Among the records that follow, find each line holding the word "page" and copy it.

=== Begin Enclosure ===

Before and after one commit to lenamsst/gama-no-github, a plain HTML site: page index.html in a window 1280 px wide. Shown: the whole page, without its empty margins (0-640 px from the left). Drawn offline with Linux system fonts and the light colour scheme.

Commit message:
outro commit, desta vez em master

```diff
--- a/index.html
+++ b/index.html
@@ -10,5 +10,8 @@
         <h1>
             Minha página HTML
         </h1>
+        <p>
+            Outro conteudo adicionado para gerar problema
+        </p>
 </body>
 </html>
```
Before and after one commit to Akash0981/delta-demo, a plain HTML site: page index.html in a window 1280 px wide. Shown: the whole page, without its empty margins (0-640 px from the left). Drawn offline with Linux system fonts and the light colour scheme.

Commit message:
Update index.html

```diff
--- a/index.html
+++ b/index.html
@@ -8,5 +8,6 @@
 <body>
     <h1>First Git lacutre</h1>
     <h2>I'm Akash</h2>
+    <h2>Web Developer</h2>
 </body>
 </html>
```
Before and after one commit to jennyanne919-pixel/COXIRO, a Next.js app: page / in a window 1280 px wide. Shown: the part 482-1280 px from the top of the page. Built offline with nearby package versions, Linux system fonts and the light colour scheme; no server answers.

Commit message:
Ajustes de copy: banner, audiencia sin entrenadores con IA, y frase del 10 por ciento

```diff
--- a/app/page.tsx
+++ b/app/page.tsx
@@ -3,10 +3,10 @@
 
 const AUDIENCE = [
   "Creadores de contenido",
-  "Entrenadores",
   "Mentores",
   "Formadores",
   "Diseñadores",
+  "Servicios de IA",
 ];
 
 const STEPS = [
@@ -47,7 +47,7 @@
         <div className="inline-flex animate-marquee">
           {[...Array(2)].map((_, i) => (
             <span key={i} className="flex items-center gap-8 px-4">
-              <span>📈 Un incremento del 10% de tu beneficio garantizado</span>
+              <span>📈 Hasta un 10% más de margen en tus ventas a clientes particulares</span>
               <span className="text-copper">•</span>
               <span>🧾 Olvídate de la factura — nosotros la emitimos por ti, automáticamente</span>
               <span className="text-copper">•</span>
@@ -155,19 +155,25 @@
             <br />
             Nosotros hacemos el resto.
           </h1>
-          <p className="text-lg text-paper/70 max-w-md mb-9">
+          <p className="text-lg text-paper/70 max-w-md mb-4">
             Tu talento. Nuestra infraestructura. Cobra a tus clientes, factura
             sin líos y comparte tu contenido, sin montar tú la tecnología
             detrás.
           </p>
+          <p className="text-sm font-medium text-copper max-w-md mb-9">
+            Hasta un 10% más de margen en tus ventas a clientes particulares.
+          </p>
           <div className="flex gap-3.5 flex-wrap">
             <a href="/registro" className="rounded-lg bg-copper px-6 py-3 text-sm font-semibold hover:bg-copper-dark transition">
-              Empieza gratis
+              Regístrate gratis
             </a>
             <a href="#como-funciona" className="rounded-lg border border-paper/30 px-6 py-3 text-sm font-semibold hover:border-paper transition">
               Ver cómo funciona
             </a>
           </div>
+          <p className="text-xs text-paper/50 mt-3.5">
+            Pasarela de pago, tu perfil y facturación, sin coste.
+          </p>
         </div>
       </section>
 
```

=== End Enclosure ===

Reply to the task
Before and after one commit to lenamsst/gama-no-github, a plain HTML site: page index.html in a window 1280 px wide. Shown: the whole page, without its empty margins (0-640 px from the left). Drawn offline with Linux system fonts and the light colour scheme.
Before and after one commit to Akash0981/delta-demo, a plain HTML site: page index.html in a window 1280 px wide. Shown: the whole page, without its empty margins (0-640 px from the left). Drawn offline with Linux system fonts and the light colour scheme.
Before and after one commit to jennyanne919-pixel/COXIRO, a Next.js app: page / in a window 1280 px wide. Shown: the part 482-1280 px from the top of the page. Built offline with nearby package versions, Linux system fonts and the light colour scheme; no server answers.
--- a/app/page.tsx
+++ b/app/page.tsx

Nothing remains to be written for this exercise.